Laws in many nations require a helicopter mechanic to undergo some kind of formal training in aviation maintenance and repair. Some colleges offer degree courses and other post high school programs, and mechanics employed by the armed services often undergo on the job training after successfully passing basic training. Having been trained, mechanics in some countries have to pass licensing or certification exams before they can actually begin to work without being under the direct supervision of an established mechanic.
Helicopter mechanics employed by major corporations are often based on oil rigs and other remote locations that are only accessible by air. These mechanics along with military personnel specializing in this field are typically responsible for inspecting and cleaning aircraft between flights. A helicopter mechanic has to perform tasks such as replacing transmission fluid, changing the air filter and cleaning the engine. In many instances the craft cannot be flown again until a mechanic has completed a safety inspection and confirmed that the helicopter is safe to fly.
Like any vehicle, a helicopter can become damaged over time and components may need to be replaced. Mechanics are responsible for repairing or replacing items such as the rotor blades, the tail and engine components. When electrical repairs are required the mechanic may have to work alongside a certified electrician. Mechanics also have to order replacement parts and buy supplies of oil, lubricants, transmission fluid and other items that are necessary to keep the helicopter functioning.
A helicopter mechanic employed by the military may be required to lead training classes in which the crew are given basic instructions about performing minor maintenance on the craft. Military units may need such skills in combat situations if the craft incurs damage and cannot be easily accessed by a trained helicopter mechanic. Senior mechanics are also responsible for coaching those newly hired, and for handling complex repairs. In some nations the military use advanced craft that are more complex than conventional helicopters.

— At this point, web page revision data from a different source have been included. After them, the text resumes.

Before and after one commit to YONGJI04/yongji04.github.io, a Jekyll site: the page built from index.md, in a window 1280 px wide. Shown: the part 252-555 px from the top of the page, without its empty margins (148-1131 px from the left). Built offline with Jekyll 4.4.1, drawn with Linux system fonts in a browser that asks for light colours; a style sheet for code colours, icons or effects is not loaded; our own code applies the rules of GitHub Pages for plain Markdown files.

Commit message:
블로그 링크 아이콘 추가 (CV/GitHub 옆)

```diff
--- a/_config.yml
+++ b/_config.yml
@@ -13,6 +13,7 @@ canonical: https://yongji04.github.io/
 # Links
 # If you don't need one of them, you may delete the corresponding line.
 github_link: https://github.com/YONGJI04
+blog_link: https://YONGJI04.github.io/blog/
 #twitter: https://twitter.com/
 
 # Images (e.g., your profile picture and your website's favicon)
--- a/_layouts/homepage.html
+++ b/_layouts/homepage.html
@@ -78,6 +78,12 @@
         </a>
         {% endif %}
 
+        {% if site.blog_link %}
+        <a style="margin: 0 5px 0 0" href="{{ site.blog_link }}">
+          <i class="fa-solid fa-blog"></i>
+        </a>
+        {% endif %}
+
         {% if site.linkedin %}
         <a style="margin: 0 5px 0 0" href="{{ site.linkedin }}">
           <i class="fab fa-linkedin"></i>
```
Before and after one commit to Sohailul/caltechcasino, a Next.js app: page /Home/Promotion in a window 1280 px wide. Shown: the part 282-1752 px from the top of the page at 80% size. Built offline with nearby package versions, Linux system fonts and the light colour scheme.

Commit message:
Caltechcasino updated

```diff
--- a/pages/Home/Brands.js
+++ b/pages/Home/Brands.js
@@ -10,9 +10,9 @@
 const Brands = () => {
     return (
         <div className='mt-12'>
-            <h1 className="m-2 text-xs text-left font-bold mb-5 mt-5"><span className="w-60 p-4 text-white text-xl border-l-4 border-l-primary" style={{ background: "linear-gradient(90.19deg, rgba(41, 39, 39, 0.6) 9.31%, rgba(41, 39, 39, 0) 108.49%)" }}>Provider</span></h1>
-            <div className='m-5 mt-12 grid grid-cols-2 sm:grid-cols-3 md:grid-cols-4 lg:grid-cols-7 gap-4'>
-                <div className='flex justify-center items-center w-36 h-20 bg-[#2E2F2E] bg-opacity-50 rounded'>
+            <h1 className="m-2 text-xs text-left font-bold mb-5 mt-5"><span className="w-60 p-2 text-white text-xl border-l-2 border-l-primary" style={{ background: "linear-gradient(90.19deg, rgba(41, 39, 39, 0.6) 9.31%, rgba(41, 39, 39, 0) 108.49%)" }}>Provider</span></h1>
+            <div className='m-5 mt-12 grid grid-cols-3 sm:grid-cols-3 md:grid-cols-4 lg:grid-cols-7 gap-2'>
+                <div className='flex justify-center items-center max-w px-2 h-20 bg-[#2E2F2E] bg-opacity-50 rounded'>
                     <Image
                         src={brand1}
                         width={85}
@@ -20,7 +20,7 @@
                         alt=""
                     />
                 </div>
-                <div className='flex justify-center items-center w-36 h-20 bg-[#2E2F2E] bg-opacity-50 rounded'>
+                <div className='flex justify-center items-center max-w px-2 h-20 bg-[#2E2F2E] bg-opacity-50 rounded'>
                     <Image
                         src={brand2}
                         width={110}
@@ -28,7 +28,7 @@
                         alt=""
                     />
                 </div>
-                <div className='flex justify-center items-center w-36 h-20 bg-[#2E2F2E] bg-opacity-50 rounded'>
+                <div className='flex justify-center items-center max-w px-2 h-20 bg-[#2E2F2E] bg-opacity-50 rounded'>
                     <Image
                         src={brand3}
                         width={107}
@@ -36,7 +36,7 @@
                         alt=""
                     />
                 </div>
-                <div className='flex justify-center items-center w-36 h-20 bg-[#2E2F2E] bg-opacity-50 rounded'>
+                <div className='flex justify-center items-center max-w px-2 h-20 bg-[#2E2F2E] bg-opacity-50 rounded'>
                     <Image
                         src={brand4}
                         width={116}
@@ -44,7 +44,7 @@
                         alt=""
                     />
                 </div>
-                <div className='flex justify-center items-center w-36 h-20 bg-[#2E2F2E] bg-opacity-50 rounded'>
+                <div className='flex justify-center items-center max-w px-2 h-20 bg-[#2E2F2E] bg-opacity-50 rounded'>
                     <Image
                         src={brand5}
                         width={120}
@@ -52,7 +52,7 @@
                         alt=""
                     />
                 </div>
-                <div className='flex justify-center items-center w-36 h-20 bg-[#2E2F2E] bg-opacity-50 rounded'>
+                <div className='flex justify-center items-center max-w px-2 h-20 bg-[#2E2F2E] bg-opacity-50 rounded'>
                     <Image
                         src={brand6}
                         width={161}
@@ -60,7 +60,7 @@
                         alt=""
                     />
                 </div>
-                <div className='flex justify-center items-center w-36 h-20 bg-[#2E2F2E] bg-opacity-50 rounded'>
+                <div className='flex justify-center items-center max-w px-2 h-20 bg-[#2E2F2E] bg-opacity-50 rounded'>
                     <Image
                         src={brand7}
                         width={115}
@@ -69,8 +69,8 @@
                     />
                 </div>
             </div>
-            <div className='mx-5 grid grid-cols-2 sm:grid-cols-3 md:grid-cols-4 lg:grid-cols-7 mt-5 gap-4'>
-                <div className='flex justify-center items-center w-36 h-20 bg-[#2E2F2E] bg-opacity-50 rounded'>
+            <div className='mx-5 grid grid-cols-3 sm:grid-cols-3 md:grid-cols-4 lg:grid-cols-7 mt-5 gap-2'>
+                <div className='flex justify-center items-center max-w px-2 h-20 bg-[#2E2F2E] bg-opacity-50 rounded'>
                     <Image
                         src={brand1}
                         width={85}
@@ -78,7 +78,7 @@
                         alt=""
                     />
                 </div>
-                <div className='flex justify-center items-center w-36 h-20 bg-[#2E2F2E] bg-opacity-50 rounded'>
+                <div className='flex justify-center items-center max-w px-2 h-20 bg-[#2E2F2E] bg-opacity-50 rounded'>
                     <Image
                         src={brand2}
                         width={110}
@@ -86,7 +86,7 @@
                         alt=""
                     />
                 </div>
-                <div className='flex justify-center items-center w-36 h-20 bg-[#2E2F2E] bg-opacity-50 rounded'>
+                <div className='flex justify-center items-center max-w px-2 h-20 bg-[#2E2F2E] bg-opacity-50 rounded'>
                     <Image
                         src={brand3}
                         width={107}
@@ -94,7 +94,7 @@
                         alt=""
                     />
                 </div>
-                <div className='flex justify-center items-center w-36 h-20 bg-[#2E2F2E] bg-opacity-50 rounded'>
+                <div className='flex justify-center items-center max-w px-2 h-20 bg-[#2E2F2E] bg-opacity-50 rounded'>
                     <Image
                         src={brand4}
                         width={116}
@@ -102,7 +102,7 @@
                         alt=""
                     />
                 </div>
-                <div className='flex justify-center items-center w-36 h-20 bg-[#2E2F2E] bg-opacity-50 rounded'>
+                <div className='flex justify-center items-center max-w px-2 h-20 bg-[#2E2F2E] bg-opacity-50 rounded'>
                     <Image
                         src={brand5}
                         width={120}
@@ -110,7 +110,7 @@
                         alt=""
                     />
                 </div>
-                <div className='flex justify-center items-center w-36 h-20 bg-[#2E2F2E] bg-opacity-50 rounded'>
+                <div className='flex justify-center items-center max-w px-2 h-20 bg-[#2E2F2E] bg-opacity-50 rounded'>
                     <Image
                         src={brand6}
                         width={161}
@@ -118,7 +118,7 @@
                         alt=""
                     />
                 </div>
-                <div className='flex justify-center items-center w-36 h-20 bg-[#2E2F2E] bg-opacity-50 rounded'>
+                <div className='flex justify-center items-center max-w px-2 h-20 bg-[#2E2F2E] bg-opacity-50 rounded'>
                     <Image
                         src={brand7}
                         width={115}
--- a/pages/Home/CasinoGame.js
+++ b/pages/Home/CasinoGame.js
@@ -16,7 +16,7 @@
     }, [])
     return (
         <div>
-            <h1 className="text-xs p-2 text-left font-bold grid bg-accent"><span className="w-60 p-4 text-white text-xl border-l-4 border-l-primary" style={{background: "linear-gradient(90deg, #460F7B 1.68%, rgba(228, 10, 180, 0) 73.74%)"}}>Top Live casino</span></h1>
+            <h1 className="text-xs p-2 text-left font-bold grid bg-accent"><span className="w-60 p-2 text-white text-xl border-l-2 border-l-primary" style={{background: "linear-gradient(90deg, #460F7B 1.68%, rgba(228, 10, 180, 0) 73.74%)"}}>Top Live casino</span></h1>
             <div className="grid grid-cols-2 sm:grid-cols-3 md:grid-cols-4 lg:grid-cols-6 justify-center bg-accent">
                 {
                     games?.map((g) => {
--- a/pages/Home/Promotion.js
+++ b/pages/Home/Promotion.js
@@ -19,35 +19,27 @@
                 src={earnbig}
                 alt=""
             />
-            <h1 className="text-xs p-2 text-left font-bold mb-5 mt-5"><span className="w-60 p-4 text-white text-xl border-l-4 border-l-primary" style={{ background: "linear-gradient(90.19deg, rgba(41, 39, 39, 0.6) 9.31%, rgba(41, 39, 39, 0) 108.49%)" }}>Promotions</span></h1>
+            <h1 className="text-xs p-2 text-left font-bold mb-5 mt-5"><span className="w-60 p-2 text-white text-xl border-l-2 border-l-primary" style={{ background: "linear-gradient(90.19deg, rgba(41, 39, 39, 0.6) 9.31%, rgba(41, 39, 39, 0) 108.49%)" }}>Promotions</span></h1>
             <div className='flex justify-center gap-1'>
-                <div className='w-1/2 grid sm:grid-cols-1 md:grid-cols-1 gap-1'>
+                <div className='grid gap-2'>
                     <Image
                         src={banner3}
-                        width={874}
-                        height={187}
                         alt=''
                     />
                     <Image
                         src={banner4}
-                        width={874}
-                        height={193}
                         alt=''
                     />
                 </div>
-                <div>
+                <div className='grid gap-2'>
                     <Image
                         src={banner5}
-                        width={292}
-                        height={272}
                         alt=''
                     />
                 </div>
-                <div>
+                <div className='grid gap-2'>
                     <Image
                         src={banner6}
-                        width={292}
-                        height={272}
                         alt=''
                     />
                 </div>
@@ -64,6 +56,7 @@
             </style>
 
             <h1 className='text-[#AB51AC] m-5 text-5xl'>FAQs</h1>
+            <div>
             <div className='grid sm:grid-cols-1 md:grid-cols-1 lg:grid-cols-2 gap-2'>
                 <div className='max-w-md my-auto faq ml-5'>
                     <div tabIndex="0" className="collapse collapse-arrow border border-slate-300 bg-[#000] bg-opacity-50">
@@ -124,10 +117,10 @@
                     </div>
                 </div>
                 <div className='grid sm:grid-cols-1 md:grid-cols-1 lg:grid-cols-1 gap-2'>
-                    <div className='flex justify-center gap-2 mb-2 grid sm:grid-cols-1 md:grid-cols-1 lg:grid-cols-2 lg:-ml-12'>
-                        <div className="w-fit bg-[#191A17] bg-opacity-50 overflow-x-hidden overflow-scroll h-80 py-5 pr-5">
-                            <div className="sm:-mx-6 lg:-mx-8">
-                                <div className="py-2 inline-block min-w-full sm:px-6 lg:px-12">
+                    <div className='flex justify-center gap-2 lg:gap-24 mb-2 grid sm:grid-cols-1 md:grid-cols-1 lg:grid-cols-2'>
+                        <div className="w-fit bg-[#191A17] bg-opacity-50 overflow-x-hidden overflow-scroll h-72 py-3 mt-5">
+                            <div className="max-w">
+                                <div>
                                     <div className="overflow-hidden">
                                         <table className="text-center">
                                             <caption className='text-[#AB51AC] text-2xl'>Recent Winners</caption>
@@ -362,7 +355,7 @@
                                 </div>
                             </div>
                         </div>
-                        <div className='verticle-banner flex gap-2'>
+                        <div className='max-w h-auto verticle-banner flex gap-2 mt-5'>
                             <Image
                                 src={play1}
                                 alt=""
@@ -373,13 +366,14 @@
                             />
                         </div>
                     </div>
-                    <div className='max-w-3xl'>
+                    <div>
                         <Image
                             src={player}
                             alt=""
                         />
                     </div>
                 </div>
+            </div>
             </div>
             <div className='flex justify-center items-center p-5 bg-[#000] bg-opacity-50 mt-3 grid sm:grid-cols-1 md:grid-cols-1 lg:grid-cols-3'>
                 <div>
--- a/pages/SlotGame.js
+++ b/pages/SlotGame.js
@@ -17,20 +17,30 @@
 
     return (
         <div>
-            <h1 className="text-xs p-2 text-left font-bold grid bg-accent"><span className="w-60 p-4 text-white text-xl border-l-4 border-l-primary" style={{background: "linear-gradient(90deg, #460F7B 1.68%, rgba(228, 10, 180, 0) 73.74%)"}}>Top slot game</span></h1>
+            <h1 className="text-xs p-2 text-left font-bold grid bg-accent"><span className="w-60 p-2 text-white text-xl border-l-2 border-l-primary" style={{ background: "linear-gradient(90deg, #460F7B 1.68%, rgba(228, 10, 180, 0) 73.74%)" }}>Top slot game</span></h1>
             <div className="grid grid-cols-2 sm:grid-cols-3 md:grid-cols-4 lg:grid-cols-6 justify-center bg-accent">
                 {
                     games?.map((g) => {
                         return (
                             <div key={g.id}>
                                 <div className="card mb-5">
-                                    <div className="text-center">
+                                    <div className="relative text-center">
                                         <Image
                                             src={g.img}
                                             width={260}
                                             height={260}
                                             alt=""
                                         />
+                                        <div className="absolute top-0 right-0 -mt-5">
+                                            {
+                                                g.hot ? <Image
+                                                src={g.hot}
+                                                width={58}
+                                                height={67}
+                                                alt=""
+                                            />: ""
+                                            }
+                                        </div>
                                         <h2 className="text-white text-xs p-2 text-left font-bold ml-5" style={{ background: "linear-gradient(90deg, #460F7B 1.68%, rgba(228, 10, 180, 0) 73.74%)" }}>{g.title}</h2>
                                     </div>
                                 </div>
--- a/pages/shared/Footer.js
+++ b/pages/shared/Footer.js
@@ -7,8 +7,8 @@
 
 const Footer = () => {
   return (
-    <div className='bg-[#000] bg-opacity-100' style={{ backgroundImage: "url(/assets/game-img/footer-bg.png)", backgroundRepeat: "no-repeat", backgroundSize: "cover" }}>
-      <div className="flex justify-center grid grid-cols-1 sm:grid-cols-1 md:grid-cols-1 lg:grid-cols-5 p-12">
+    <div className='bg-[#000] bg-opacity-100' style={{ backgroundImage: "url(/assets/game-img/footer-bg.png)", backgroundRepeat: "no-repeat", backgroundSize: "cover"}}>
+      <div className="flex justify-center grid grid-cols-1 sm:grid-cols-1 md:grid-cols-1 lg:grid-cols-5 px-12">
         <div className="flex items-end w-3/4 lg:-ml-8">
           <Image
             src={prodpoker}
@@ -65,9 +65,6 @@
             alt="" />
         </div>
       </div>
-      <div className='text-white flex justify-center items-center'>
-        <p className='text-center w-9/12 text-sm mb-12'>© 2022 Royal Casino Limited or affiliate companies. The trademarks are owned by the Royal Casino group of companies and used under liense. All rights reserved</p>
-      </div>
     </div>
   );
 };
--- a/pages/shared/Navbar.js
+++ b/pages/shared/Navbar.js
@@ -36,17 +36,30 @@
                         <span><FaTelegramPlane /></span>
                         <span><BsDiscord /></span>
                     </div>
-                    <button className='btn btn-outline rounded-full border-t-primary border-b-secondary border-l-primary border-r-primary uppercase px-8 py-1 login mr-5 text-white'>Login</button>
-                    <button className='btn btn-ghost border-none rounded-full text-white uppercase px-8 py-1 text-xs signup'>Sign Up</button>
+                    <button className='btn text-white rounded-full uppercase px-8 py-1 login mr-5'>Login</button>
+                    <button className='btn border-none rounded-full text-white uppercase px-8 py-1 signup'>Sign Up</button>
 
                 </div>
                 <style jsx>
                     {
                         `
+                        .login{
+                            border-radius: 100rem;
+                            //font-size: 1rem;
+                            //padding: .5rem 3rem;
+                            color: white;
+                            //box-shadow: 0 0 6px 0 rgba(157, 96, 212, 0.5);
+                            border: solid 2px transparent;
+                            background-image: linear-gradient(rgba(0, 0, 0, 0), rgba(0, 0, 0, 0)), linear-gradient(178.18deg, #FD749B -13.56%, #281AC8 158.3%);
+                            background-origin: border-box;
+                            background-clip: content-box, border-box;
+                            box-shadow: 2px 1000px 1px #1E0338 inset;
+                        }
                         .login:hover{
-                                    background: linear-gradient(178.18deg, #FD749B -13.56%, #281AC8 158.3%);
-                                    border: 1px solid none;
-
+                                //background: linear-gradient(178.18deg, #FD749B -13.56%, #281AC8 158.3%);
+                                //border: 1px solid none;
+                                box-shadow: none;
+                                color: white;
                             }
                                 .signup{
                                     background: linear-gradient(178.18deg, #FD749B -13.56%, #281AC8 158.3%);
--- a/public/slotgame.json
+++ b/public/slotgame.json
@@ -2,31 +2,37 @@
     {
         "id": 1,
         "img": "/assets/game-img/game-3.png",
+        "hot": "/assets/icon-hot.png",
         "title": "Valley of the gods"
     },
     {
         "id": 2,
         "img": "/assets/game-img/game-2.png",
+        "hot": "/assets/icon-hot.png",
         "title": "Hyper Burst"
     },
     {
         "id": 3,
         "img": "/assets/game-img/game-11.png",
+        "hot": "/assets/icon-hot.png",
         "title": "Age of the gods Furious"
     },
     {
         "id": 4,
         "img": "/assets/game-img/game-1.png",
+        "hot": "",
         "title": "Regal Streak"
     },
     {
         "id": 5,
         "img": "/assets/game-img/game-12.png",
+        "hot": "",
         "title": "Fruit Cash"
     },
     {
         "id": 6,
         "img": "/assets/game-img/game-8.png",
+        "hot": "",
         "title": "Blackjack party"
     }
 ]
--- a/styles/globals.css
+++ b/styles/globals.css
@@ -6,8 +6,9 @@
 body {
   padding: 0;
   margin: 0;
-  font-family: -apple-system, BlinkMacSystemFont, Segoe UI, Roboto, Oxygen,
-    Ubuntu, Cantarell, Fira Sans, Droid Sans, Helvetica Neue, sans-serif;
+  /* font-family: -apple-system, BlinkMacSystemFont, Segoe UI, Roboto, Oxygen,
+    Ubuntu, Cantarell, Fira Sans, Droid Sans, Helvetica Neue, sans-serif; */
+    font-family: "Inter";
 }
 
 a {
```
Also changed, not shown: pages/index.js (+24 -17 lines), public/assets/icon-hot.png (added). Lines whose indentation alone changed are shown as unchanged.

People who work on such craft must undergo special training and military secrets acts in many countries prevent these mechanics from discussing the crafts or their work with people outside work.